Earth’s magnetic poles have historically flipped every 200,000 to 300,000 years. Right now it’s been about 780,000 years since they have flipped.
Scientists aren’t sure if a magnetic pole reversal is imminent, but NASA has observed molten iron and nickel draining from the Earth’s core. A sign they believe could be signaling the shift in poles.
In my opinion, there’s no way to tell if we’re anywhere near experiencing a shift in the Earth’s magnetic poles. I’m not going to lose any sleep over it, but it doesn’t hurt to know how a shift in the poles could affect our lives. Here’s Newsweek’s explanation of what to expect if the poles shift:
That devastation could arrive through multiple avenues. The combination of powerful space particles, like unfiltered solar rays, cosmic rays and ultraviolet B rays (the stuff your sunscreen bottle warns you about), would smash through our battered ozone layer and lead us the way of the dinosaurs.
Our infrastructure wouldn’t fare much better. Since satellite grids are linked, once radiation eats through, more will follow, causing a cascading mass blackout, among other disasters, according to Undark.

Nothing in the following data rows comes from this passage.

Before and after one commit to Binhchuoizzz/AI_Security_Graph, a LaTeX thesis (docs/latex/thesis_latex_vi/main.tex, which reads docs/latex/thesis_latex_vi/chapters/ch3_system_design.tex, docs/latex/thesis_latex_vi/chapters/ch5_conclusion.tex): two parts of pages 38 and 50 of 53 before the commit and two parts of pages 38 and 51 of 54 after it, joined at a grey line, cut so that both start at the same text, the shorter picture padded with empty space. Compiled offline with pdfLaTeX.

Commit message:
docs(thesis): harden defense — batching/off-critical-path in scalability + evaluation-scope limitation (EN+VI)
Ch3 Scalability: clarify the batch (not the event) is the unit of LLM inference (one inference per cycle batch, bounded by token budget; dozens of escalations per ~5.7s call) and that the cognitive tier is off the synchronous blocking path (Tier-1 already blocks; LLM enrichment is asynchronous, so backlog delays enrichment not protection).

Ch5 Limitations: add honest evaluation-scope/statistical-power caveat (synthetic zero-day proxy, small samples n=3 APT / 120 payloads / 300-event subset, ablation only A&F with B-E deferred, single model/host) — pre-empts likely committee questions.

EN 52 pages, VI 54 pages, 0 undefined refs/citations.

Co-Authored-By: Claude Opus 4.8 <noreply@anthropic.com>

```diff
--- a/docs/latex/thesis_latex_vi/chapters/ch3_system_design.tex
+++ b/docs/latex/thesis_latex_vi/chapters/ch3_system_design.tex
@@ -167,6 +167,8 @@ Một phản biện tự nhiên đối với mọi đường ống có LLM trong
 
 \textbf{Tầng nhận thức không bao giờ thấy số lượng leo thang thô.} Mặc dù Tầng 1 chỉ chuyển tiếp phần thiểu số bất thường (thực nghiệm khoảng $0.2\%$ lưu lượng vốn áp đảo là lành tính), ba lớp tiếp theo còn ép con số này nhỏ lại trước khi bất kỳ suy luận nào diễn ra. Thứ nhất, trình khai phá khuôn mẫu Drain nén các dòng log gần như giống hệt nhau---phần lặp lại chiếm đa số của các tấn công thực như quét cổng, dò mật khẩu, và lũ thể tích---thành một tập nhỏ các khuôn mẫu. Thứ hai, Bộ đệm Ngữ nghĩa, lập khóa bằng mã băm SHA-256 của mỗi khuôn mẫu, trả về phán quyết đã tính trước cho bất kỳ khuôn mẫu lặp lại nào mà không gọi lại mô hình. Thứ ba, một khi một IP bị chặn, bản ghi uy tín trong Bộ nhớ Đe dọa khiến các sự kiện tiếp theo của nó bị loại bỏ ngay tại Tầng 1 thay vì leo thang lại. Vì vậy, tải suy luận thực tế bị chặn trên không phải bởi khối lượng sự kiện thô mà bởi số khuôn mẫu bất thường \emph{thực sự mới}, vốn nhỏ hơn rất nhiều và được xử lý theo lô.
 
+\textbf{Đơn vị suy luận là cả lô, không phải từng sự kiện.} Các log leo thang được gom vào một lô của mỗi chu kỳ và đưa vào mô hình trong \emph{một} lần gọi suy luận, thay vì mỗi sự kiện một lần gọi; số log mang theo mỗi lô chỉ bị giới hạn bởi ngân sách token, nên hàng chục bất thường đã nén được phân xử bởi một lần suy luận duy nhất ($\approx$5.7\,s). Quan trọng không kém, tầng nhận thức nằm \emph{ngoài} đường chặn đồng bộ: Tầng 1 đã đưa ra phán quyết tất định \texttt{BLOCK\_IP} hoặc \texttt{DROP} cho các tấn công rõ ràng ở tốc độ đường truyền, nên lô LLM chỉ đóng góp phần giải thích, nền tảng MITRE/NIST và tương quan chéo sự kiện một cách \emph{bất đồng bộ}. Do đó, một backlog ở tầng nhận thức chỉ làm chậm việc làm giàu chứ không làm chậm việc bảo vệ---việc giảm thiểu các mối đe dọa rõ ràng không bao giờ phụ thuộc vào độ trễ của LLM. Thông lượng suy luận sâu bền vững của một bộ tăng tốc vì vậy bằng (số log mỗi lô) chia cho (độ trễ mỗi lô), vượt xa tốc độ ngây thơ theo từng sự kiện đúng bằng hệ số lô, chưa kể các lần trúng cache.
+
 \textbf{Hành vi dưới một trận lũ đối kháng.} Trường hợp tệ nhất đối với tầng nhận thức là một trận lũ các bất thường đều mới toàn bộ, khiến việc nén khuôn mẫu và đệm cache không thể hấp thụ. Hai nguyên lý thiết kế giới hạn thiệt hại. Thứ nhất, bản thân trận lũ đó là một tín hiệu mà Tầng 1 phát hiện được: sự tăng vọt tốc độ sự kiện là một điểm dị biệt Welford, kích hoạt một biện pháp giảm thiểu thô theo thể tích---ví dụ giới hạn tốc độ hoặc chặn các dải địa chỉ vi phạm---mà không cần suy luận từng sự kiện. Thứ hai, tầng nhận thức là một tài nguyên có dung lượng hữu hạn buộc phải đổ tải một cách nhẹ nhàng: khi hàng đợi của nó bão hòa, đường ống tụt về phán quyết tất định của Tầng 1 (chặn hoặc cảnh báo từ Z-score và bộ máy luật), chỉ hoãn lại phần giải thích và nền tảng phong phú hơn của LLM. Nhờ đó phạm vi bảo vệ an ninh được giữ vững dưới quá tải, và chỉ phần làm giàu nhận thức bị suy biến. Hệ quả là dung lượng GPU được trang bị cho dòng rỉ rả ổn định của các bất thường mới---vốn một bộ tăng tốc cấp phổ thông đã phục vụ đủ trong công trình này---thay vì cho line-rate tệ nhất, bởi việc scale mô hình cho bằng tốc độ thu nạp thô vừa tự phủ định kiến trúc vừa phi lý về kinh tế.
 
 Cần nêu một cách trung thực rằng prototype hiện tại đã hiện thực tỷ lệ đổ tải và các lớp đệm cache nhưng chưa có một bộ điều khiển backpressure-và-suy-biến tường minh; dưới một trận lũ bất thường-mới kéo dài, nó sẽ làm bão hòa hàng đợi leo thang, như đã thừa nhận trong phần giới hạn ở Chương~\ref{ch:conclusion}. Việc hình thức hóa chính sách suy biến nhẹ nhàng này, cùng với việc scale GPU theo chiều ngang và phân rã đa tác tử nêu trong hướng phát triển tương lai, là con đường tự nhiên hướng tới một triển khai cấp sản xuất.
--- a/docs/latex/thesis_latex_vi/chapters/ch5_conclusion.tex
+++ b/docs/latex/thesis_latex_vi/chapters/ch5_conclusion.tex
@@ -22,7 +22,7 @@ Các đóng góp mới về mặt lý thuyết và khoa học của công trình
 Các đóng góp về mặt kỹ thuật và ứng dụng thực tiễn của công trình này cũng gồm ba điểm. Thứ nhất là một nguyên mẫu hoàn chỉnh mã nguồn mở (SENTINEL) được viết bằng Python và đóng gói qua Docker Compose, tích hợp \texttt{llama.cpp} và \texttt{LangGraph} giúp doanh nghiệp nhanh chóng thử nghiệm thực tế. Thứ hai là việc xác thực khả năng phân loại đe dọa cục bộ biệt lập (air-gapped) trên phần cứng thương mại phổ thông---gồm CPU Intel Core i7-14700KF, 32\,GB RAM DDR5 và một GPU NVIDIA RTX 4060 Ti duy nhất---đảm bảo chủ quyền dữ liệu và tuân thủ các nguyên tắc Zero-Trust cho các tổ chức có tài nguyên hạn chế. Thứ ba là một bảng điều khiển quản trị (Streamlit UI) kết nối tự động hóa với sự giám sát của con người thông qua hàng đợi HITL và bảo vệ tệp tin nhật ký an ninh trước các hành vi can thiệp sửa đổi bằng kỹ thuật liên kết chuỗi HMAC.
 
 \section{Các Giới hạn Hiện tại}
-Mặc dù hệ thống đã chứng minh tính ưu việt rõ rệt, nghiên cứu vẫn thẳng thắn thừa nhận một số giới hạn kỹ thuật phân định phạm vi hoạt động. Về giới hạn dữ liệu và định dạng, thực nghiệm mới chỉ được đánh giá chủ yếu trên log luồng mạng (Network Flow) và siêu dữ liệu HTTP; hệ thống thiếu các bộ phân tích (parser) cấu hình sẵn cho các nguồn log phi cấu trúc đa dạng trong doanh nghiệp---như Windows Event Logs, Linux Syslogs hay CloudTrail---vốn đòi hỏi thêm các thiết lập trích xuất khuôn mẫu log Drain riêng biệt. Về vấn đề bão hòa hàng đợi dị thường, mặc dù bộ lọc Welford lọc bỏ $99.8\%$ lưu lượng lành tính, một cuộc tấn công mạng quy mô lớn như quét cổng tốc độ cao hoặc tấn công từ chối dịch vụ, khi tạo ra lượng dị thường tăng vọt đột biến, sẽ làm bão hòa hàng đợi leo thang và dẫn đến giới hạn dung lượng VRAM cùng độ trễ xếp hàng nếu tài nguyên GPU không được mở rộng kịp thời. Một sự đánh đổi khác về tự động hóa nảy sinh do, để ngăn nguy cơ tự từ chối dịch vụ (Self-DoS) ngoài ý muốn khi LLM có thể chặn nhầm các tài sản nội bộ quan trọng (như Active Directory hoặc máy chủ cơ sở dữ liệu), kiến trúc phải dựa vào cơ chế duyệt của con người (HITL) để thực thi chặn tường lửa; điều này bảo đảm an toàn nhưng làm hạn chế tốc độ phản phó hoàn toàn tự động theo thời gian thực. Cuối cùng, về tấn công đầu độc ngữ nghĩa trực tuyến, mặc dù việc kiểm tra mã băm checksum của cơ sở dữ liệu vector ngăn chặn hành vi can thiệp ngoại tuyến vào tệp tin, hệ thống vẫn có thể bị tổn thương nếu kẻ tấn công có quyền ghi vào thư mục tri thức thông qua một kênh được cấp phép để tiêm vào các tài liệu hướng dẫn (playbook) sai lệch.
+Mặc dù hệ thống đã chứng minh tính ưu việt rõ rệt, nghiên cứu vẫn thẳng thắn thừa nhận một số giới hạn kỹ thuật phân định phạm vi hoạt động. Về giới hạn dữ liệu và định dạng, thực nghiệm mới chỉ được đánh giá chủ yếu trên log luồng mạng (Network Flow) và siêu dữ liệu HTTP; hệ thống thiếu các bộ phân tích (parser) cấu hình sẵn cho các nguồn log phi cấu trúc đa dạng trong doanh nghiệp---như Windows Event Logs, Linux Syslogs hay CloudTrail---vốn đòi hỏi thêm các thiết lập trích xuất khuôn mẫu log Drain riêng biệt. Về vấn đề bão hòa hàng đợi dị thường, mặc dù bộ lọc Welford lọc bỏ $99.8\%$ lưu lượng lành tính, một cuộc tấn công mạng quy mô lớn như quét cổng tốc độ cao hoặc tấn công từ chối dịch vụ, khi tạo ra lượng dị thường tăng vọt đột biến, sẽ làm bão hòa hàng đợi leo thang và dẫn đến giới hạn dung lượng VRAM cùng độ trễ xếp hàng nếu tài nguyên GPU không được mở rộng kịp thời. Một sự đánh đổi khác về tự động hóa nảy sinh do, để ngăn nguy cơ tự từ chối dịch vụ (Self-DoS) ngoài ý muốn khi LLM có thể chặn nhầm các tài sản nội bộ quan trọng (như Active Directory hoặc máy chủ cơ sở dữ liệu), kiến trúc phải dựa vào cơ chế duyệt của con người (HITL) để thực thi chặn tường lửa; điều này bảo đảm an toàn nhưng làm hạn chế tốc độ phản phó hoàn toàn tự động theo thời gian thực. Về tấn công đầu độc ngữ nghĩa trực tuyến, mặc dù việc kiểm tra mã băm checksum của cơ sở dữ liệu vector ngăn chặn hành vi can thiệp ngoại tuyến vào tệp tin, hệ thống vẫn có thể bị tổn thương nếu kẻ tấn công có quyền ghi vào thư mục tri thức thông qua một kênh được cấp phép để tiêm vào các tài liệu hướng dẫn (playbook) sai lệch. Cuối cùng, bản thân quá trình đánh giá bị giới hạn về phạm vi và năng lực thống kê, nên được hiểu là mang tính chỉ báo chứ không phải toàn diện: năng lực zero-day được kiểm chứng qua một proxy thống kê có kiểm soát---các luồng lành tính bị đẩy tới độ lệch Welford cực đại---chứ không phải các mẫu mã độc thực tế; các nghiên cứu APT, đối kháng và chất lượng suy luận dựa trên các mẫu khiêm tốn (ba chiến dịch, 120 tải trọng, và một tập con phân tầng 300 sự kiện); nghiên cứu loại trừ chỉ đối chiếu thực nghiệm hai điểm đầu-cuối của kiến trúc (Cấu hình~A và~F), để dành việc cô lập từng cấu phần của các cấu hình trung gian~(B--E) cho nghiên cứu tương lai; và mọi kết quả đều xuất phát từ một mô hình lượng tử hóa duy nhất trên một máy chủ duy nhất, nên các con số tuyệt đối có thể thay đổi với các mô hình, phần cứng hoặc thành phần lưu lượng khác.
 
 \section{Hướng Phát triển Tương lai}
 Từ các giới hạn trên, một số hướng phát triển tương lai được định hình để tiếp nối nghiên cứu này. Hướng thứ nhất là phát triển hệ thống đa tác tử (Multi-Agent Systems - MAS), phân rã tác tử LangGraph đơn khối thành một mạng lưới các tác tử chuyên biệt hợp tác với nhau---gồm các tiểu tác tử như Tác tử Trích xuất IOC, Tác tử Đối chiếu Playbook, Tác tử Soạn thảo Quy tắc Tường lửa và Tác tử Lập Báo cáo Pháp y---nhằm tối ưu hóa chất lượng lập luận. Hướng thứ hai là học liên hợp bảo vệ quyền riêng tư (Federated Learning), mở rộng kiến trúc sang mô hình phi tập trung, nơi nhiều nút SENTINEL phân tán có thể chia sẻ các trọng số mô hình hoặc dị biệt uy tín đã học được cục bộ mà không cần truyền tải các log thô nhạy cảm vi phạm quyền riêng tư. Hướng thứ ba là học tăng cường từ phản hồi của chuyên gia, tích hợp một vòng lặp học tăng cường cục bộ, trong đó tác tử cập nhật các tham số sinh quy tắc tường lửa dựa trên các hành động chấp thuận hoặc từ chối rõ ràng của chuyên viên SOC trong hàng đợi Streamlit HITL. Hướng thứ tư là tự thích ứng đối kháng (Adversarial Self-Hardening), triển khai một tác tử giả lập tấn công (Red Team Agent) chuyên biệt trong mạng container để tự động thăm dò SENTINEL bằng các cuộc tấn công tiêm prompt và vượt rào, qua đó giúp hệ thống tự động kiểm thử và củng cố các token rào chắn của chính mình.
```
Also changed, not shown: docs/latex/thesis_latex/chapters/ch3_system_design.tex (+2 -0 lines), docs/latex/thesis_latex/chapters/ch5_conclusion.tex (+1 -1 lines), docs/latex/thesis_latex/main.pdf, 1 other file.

Undark.org describes it in pretty much the same way.
NO LIGHTS. No computers. No cellphones. Even flushing a toilet or filling a car’s gas tank would be impossible. And that’s just for starters.
But these dangers are rarely considered by those whose job it is to protect the electronic pulse of civilization. More satellites are being put into orbit with more highly miniaturized (and therefore more vulnerable) electronics. The electrical grid becomes more interconnected every day, despite the greater risks from solar storms.
One of the best ways of protecting satellites and grids from space weather is to predict precisely where the most damaging force will hit. Operators could temporarily shut down a satellite or disconnect part of the grid. But progress on learning how to track damaging space weather has not kept pace with the exponential increase in technologies that could be damaged by it. And private satellite operators aren’t collating and sharing information about how their electronics are withstanding space radiation, a practice that could help everyone protect their gear.
Be sure to check out our other prepping related news articles.